---------- DATA IN THIS EXERCISE
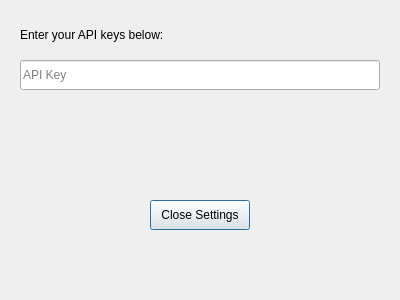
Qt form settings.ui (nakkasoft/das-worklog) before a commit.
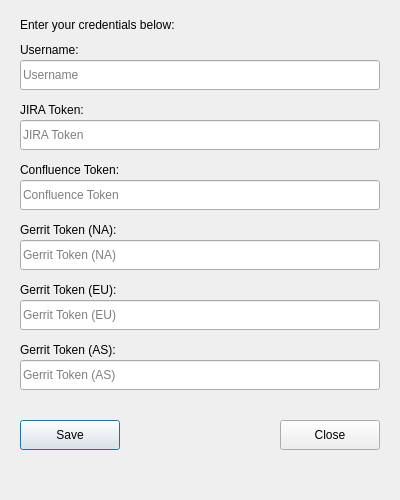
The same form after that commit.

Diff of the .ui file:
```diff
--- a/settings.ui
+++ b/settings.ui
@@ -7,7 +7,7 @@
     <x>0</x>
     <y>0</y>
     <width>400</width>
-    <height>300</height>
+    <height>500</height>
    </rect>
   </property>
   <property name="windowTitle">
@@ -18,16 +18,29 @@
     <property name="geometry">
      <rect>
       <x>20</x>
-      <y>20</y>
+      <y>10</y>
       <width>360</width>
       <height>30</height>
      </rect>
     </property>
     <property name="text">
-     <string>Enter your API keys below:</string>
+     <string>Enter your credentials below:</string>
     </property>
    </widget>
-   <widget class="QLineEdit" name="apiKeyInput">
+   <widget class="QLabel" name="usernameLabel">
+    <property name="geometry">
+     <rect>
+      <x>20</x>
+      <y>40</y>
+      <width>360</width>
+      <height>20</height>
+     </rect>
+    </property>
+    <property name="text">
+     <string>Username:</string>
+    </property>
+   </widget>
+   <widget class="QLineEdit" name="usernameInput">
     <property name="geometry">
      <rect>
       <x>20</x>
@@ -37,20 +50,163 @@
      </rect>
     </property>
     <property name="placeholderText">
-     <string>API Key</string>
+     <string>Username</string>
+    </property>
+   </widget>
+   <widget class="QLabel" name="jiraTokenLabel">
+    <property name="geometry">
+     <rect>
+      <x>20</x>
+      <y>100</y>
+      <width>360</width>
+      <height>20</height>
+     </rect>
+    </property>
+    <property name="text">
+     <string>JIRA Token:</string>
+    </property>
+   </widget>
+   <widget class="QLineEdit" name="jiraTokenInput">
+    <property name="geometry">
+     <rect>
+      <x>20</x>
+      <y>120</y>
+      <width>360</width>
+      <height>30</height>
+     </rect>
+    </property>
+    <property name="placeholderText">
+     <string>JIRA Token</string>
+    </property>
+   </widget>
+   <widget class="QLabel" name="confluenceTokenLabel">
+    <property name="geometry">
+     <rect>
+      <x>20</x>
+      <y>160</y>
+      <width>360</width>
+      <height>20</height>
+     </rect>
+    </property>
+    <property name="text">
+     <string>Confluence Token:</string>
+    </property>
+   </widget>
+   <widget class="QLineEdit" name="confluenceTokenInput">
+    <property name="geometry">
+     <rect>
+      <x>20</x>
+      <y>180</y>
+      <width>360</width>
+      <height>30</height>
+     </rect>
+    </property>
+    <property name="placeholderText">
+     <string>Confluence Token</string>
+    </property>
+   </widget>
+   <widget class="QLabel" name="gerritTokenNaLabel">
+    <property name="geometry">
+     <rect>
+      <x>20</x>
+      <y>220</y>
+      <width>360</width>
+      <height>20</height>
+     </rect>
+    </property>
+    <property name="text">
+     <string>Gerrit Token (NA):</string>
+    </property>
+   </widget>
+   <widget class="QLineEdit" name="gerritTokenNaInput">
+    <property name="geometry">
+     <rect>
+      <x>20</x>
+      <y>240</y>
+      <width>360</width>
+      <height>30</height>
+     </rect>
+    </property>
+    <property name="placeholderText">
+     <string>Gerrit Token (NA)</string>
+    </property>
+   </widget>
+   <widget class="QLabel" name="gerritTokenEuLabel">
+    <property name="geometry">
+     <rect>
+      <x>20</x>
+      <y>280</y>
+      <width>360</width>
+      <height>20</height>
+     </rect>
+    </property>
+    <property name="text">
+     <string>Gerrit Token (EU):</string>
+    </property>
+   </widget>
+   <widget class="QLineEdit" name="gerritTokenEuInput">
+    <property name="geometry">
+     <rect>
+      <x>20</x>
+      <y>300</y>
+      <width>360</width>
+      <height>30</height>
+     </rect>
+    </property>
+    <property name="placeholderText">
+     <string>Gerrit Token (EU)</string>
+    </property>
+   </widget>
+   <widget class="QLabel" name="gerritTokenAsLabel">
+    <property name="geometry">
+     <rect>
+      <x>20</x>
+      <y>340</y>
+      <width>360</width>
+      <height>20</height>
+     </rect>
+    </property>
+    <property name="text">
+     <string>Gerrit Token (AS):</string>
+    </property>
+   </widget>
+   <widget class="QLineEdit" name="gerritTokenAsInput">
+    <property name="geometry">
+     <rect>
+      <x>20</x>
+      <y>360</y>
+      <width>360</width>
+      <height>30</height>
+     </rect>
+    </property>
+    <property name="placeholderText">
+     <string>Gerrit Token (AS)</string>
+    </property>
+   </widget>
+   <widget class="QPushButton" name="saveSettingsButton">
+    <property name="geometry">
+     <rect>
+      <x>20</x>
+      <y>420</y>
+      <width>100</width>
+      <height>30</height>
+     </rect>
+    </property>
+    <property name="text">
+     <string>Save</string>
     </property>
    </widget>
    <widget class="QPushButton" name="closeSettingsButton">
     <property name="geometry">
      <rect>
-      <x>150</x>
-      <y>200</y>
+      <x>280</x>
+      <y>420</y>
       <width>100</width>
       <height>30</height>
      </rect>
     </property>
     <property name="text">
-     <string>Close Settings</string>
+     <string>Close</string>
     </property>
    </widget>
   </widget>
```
--------------------
### [TASK BRIEF]
Tally the lines in these entries that have the string "QLabel" in them, then answer with the count and nothing else.

### [ANSWER FOR THIS EXERCISE]
6